With rains late in the winter season and cooler temperatures continuing through the winter, wildflowers thrived throughout the region from March to April.
“We’ve had more flowers this year than in many years past,” said Andy Fisher, the chief of interpretation and education at Saguaro National Park.
A superbloom is a phenomenon that happens in the desert where an unusually high number of wildflowers blossom in the landscape.
One of the most famous wildflower superbloom locations in the United States is in California, at the Carrizo Plain National Monument in San Luis Obispo County. While Arizona’s wildflower’s might not have been to the level of California’s superbloom, there were still more blooms in the region than normal.
“We did see a superbloom in that we had swaths of bright orange poppies and purple lupine in there, and it was just the best we have seen probably in about 15 years,” said Michelle Thompson, the public information officer at the Arizona State Parks and Trails.
Wildflower season and superblooms are mostly caused by a series of weather events from the previous two seasons.
“It has to do with the fact that we had a really, really wet fall and winter, and then cool temperatures lasted longer into the year,” Thompson said. “So keeping the temperatures cool and seeing rain as late as March was part of what contributed to it.”

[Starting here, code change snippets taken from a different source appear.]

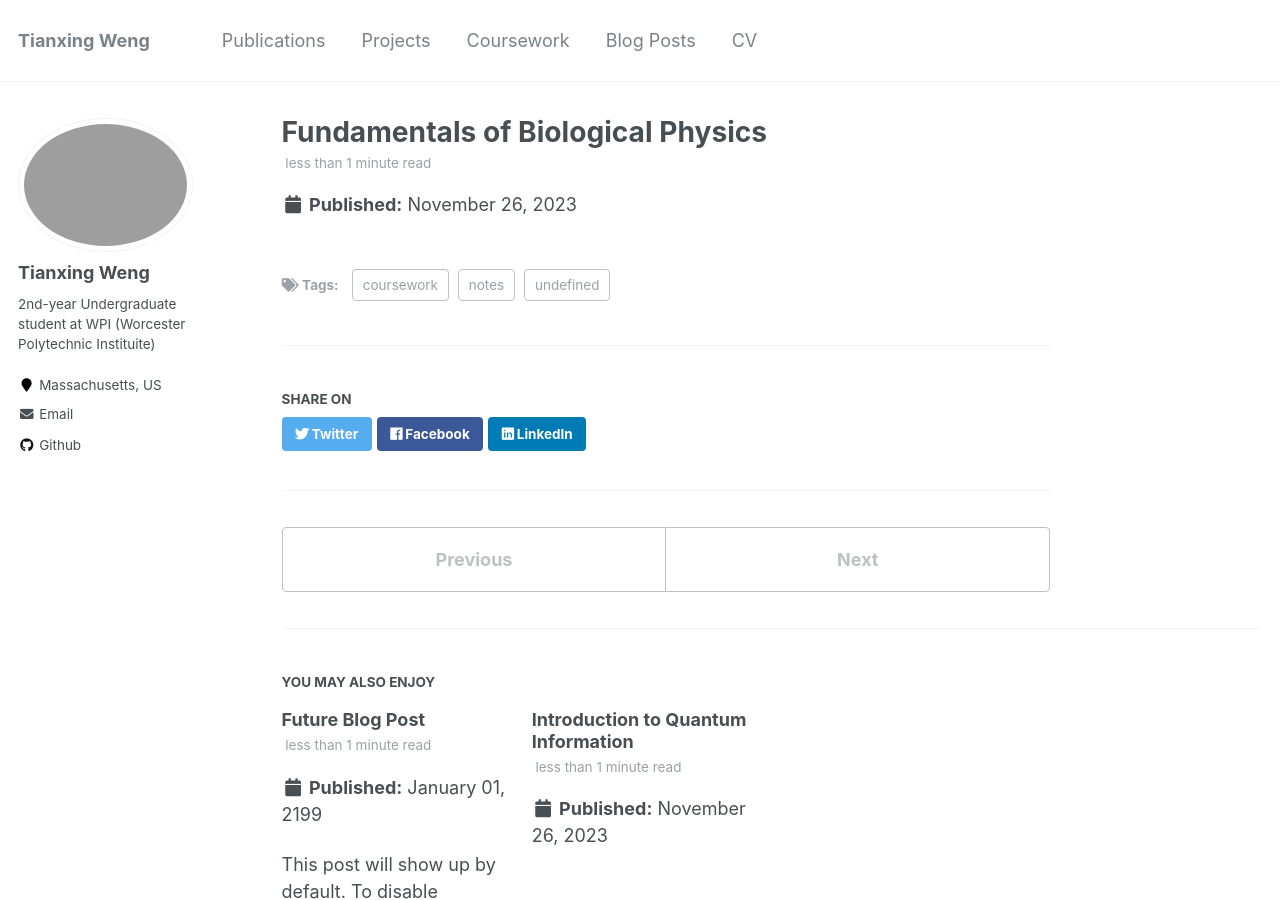
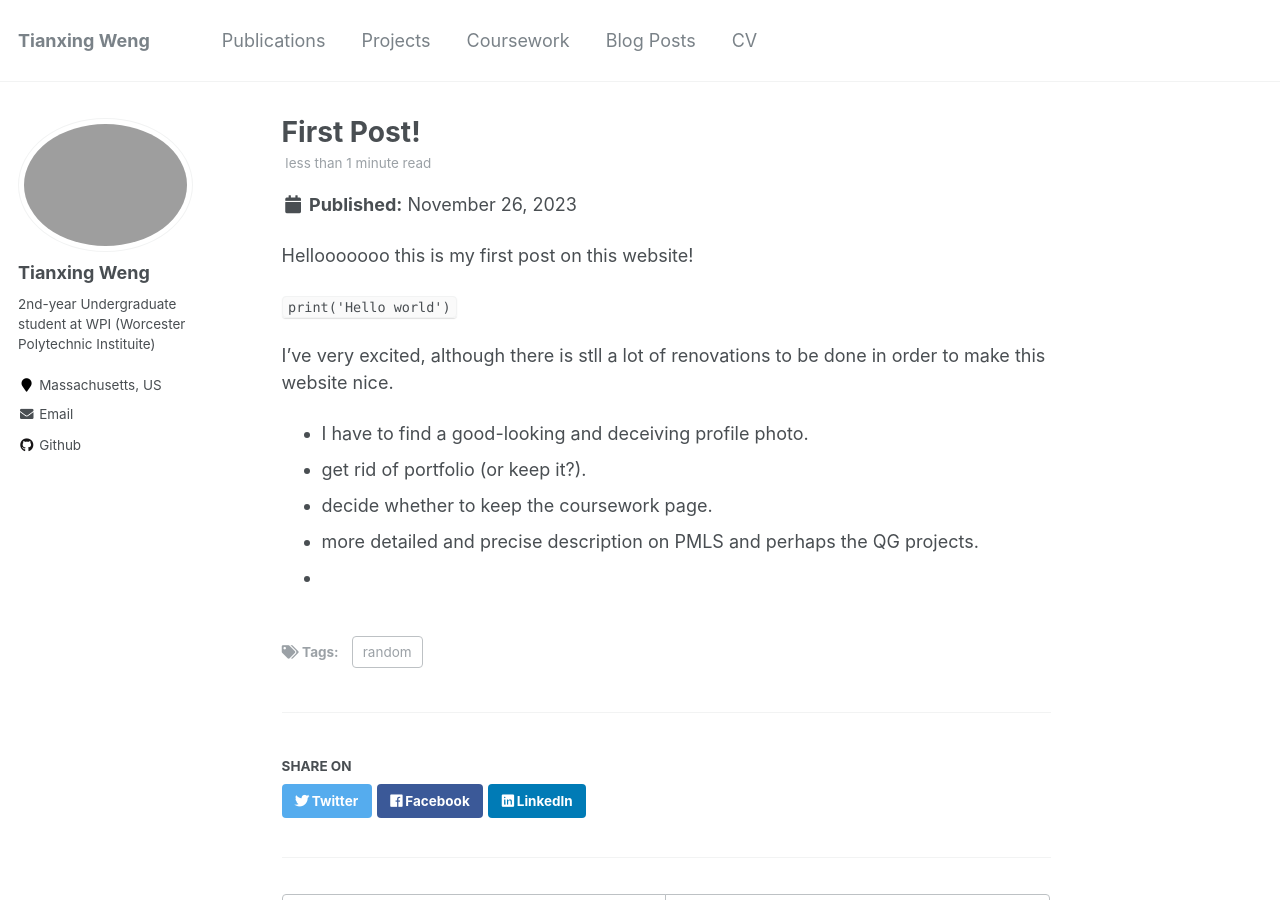
Before and after one commit to Daniel-Tianxing-Weng/daniel-tianxing-weng.github.io, a Jekyll site: the page built from _posts/2023-11-26-blog-post.md, in a window 1280 px wide and 900 px high. Built offline with Jekyll 4.4.1, drawn with Linux system fonts in a browser that asks for light colours.

Commit message:
first post

```diff
--- a/_posts/2023-11-26-blog-post-2.md
+++ /dev/null
@@ -1,9 +0,0 @@
----
-title: 'Introduction to Quantum Information'
-date: 2023-11-26
-permalink: /posts/fall23/ph443x/
-tags:
-  - coursework
-  - notes
-  - undefined
----
--- a/_posts/2023-11-26-blog-post.md
+++ b/_posts/2023-11-26-blog-post.md
@@ -1,9 +1,19 @@
 ---
-title: 'Fundamentals of Biological Physics'
+title: 'First Post!'
 date: 2023-11-26
-permalink: /posts/fall23/ph562/
+permalink: /posts/fall23/blog-post-1/
 tags:
-  - coursework
-  - notes
-  - undefined
+  - random
 ---
+
+Hellooooooo this is my first post on this website!
+
+`print('Hello world')`
+
+I've very excited, although there is stll a lot of renovations to be done in order to make this website nice.
+
+- I have to find a good-looking and deceiving profile photo.
+- get rid of portfolio (or keep it?).
+- decide whether to keep the coursework page.
+- more detailed and precise description on PMLS and perhaps the QG projects.
+-
```
Also changed, not shown: _pages/coursework.md (+2 -2 lines), _projects/project-1.md (+2 -4 lines), _projects/project-2.html (deleted, +0 -7 lines).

However, rain and cool temperatures are not the only contributors to the large wildflower blooms.
“Climate is variable so some years when there’s not a lot of rain, there’s not a lot of flowers. But it’s more than just those factors,” said George Ferguson from the University of Arizona herbarium. “Temperature has a big play in it and how hard it freezes. The amount of seeds that are in the ground already from previous years can have a big effect, especially if there haven’t been any seeds for a really long time. Then the seed bank is smaller. Even if it’s been a good winter, you might not see many flowers. So, it’s a combination of all of those events to make it a special event.”
But despite the higher numbers of blossoms in the region, many question whether this wildflower season could have been called a superbloom.
“The last couple of winters have been so dry that we’d almost forgotten what a normal wildflower season looks like, but I don’t know if this qualifies as a superbloom,” Fisher said.
With the bright explosion of color in the desert, it attracted many tourists and much media coverage.
“We had immediate interest in terms of reporters going out to the park and getting video and photography,” Thompson said.
“We’ve definitely received some extra media coverage because of the superbloom and we’ve heard of larger crowds at places like Saguaro National Park,” said Dan Gibson, director of communications at Visit Tucson. “It’s likely that the bloom has encouraged some people – locals and tourists – to get out to the incredible parks surrounding Tucson for the first time. Catalina State Park, for example, is such a great asset to our community, but it’s still under-appreciated to some extent.”
Thompson said Picacho Peak State Park had triple the number of visitors at the park on weekends. And for Saguaro National Park, Fisher said that for the first time, the park had to put out a notice to visitors explaining that if they plan on visiting the park, they should try to get there before 10 a.m. because there could be lines and full parking lots.
“We’re trying to communicate to visitors to, ‘Hey bring your patience,’ and get here as early as you can, because we can’t guarantee that you can get to where you want to go,” Fisher said.
With increased visitors at Arizona state parks, and horror stories of swarms of photo-snapping visitors trampling the superblooms in California in mind, there were fears of visitors ruining the flowers. However, there were minimal impacts in Arizona.
“I don’t know that we’re seeing a ton of impact on the blossoms and wildlife. I don’t know that we’re seeing any impacts in a negative way – we’re just busier,” Fisher said.
The same is true for the wildflowers in Saguaro National Park.
“For the most part, visitors were really respectful and they just enjoyed being out there, being able to see the flowers, without trampling or ruining them in any way,” Thompson said.
With wildflower season nearly over, it is time for the native desert cactuses to begin their blooming season.
“We’re thankful that people get an opportunity to see the wonders of the Sonoran Desert – the colors, the beauty for certain,” Gibson said.